The concept of a flying car is not absurd anymore, given the advancement in technology today. Although there are some flying cars at the moment, it hasn’t stopped experts from creating conceptualised designs of what the future may hold. One such example is the ambitious concept creation of a hypercar in a jet design created by Greg Brown, a California-based designer.
Brown spent his days flying F-18s for the U.S. Navy and later the Boeing 777s for United. While the Fusion JC7 was only recently unveiled, Brown revealed that he had been working on the design for nearly 20 years. Back then he called it Firenze Lanciare changed it to Fusion JC7 which was much easier to pronounce.
At 24 feet, 8 inches long, the current design represents what can only be described as a stretched-out Bugatti with wings hidden under the body of the vehicle when in road mode. This stretch is, however, trimmed off a few inches when the rear stabilizer folds once the vehicle is parked.
Fast on the ground and fully capable in the air, the Fusion is a traditional concept car with Bugatti overtones rather than a vertical takeoff and landing flying car.
When on the road, the car is fully electric with twin Tesla motors powered by LG batteries. These give the vehicle a total of 1,000 hp and a full 920 pounds of torque allowing the JC7 to go from 0 to 100kmph in about 4 seconds and could reach 240kms of autonomy in 100% electric mode.
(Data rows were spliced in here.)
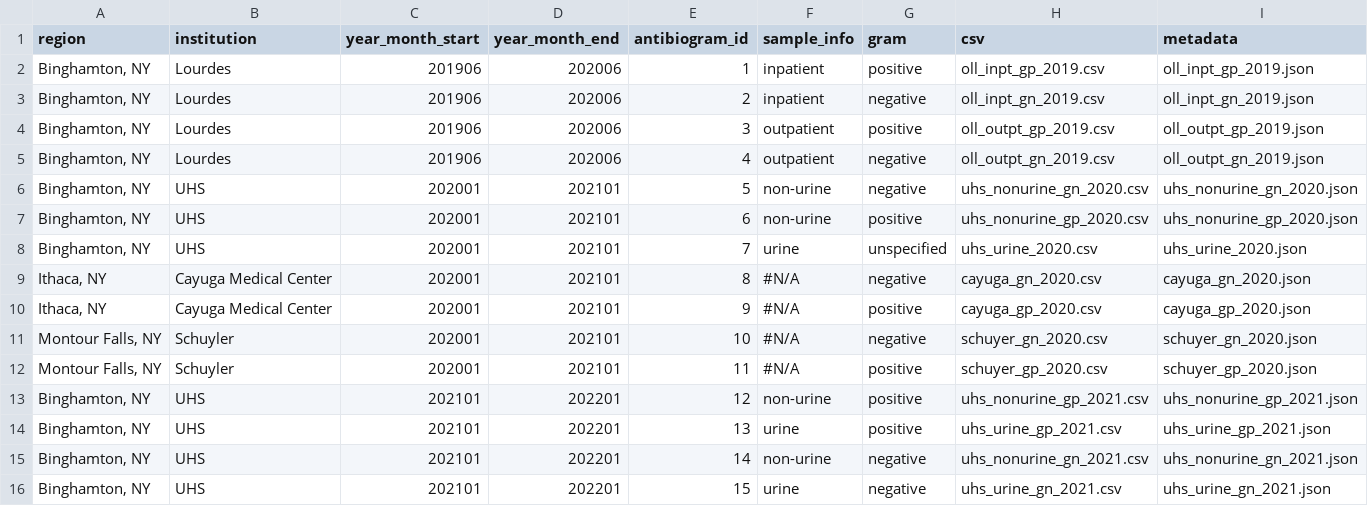
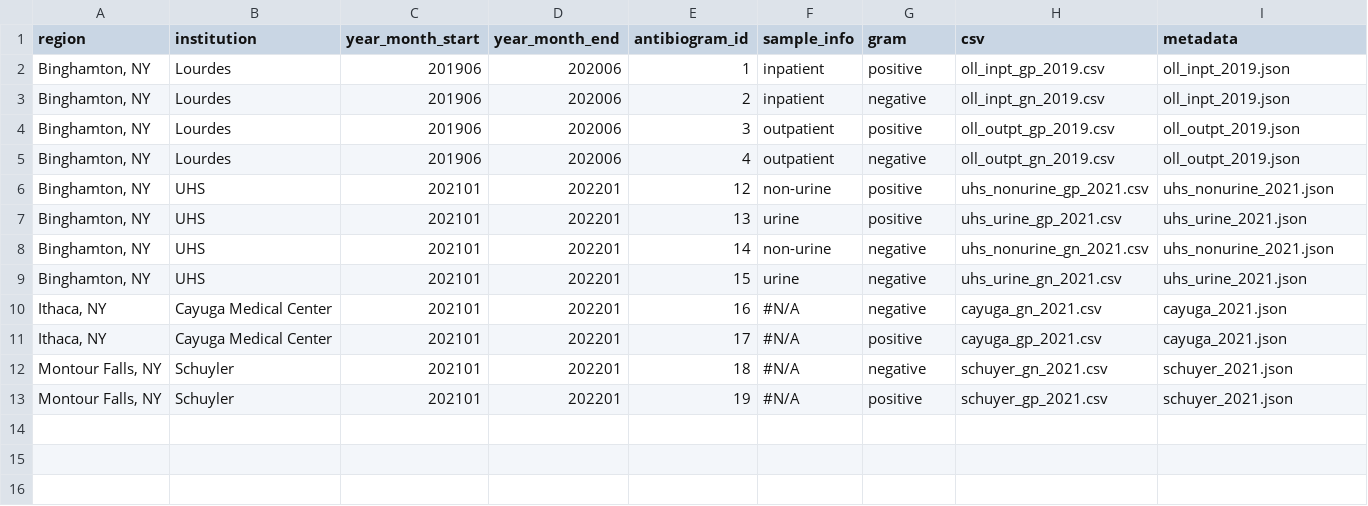
Before and after one commit to samchencode/bugs-and-drugs, a CSV file: docs/data/atlas.csv, drawn as a sheet.

```diff
--- a/docs/data/atlas.csv
+++ b/docs/data/atlas.csv
@@ -1,16 +1,13 @@
 region,institution,year_month_start,year_month_end,antibiogram_id,sample_info,gram,csv,metadata
-"Binghamton, NY",Lourdes,201906,202006,1,inpatient,positive,oll_inpt_gp_2019.csv,oll_inpt_gp_2019.json
-"Binghamton, NY",Lourdes,201906,202006,2,inpatient,negative,oll_inpt_gn_2019.csv,oll_inpt_gn_2019.json
-"Binghamton, NY",Lourdes,201906,202006,3,outpatient,positive,oll_outpt_gp_2019.csv,oll_outpt_gp_2019.json
-"Binghamton, NY",Lourdes,201906,202006,4,outpatient,negative,oll_outpt_gn_2019.csv,oll_outpt_gn_2019.json
-"Binghamton, NY",UHS,202001,202101,5,non-urine,negative,uhs_nonurine_gn_2020.csv,uhs_nonurine_gn_2020.json
-"Binghamton, NY",UHS,202001,202101,6,non-urine,positive,uhs_nonurine_gp_2020.csv,uhs_nonurine_gp_2020.json
-"Binghamton, NY",UHS,202001,202101,7,urine,unspecified,uhs_urine_2020.csv,uhs_urine_2020.json
-"Ithaca, NY",Cayuga Medical Center,202001,202101,8,#N/A,negative,cayuga_gn_2020.csv,cayuga_gn_2020.json
-"Ithaca, NY",Cayuga Medical Center,202001,202101,9,#N/A,positive,cayuga_gp_2020.csv,cayuga_gp_2020.json
-"Montour Falls, NY",Schuyler,202001,202101,10,#N/A,negative,schuyer_gn_2020.csv,schuyer_gn_2020.json
-"Montour Falls, NY",Schuyler,202001,202101,11,#N/A,positive,schuyer_gp_2020.csv,schuyer_gp_2020.json
-"Binghamton, NY",UHS,202101,202201,12,non-urine,positive,uhs_nonurine_gp_2021.csv,uhs_nonurine_gp_2021.json
-"Binghamton, NY",UHS,202101,202201,13,urine,positive,uhs_urine_gp_2021.csv,uhs_urine_gp_2021.json
-"Binghamton, NY",UHS,202101,202201,14,non-urine,negative,uhs_nonurine_gn_2021.csv,uhs_nonurine_gn_2021.json
-"Binghamton, NY",UHS,202101,202201,15,urine,negative,uhs_urine_gn_2021.csv,uhs_urine_gn_2021.json
+"Binghamton, NY",Lourdes,201906,202006,1,inpatient,positive,oll_inpt_gp_2019.csv,oll_inpt_2019.json
+"Binghamton, NY",Lourdes,201906,202006,2,inpatient,negative,oll_inpt_gn_2019.csv,oll_inpt_2019.json
+"Binghamton, NY",Lourdes,201906,202006,3,outpatient,positive,oll_outpt_gp_2019.csv,oll_outpt_2019.json
+"Binghamton, NY",Lourdes,201906,202006,4,outpatient,negative,oll_outpt_gn_2019.csv,oll_outpt_2019.json
+"Binghamton, NY",UHS,202101,202201,12,non-urine,positive,uhs_nonurine_gp_2021.csv,uhs_nonurine_2021.json
+"Binghamton, NY",UHS,202101,202201,13,urine,positive,uhs_urine_gp_2021.csv,uhs_urine_2021.json
+"Binghamton, NY",UHS,202101,202201,14,non-urine,negative,uhs_nonurine_gn_2021.csv,uhs_nonurine_2021.json
+"Binghamton, NY",UHS,202101,202201,15,urine,negative,uhs_urine_gn_2021.csv,uhs_urine_2021.json
+"Ithaca, NY",Cayuga Medical Center,202101,202201,16,#N/A,negative,cayuga_gn_2021.csv,cayuga_2021.json
+"Ithaca, NY",Cayuga Medical Center,202101,202201,17,#N/A,positive,cayuga_gp_2021.csv,cayuga_2021.json
+"Montour Falls, NY",Schuyler,202101,202201,18,#N/A,negative,schuyer_gn_2021.csv,schuyer_2021.json
+"Montour Falls, NY",Schuyler,202101,202201,19,#N/A,positive,schuyer_gp_2021.csv,schuyer_2021.json
```
Also changed, not shown: 19 other files.
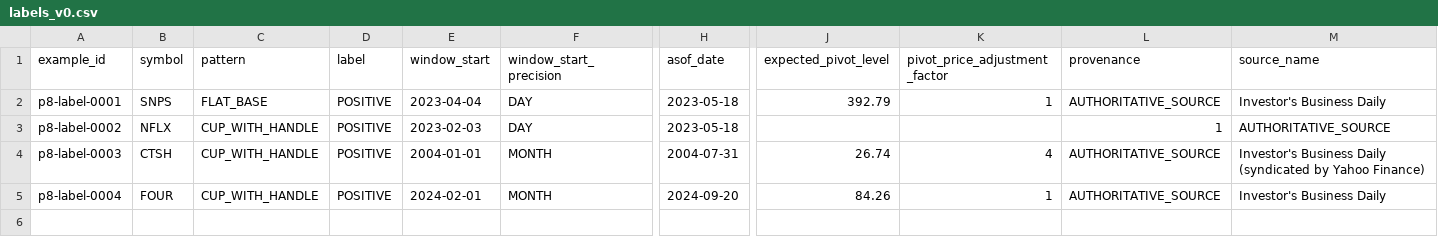
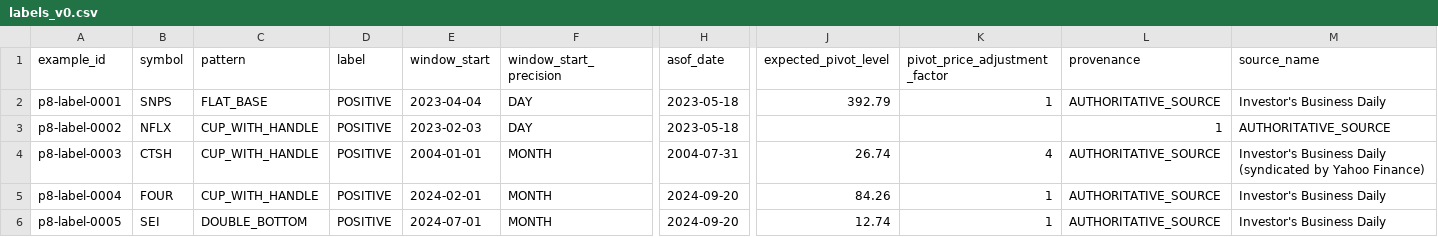
Before and after one commit to azharmz/ussy-canslim-core, a CSV file: data/p8/labels_v0.csv, drawn as a sheet; only a part is shown, gaps mark what is left out; rows hold the shown columns only; the diff names each change by its address in the sheet, - before the commit and + after, or states it on an @@ line.

Commit message:
P8: add source-grounded SEI double-bottom label

```diff
--- a/data/p8/labels_v0.csv
+++ b/data/p8/labels_v0.csv
+row 6: p8-label-0005 | SEI | DOUBLE_BOTTOM | POSITIVE | 2024-07-01 | MONTH | 2024-09-20 | 12.74 | 1 | AUTHORITATIVE_SOURCE | Investor's Business Daily
```
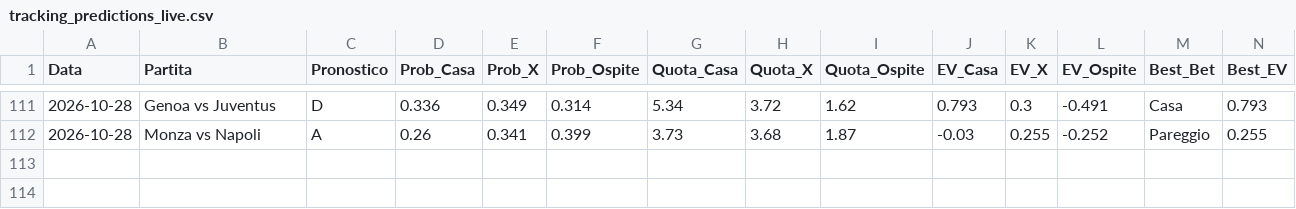
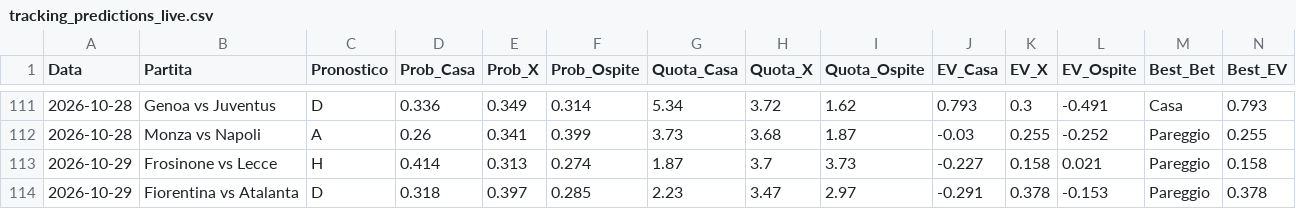
Before and after one commit to Cosimo77/pronostici-calcio-professional, a CSV file: tracking_predictions_live.csv, drawn as a sheet; only a part is shown, gaps mark what is left out; rows hold the shown columns only; the diff names each change by its address in the sheet, - before the commit and + after, or states it on an @@ line.

```diff
--- a/tracking_predictions_live.csv
+++ b/tracking_predictions_live.csv
+row 113: 2026-10-29 | Frosinone vs Lecce | H | 0.414 | 0.313 | 0.274 | 1.87 | 3.7 | 3.73 | -0.227 | 0.158 | 0.021 | Pareggio | 0.158
+row 114: 2026-10-29 | Fiorentina vs Atalanta | D | 0.318 | 0.397 | 0.285 | 2.23 | 3.47 | 2.97 | -0.291 | 0.378 | -0.153 | Pareggio | 0.378
```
In the air, the jet can generate 2,000 pounds of thrust from two Williams FJ-33 engines weighing 145 kilograms each which would allow it to reach 225 kilometres per hour in just 6 seconds. The cruising speed, Brown estimates, could reach 837 km per hour; a speed which is fairly similar to that of any current commercial aeroplane. At that rate, the flying car can travel 750 miles by air with a full 300-gallon fuel tank.
The jet car is currently with Corvid Technologies which is conducting Computational Fluid Dynamics (CDF) to test the vehicle’s behaviour in the aircraft mode and determine its pitch constraints and drag coefficient. Once testing is complete, Brown anticipates the prototype to cost somewhere around US $20 million to develop and US $2.5 million per unit once it goes into production.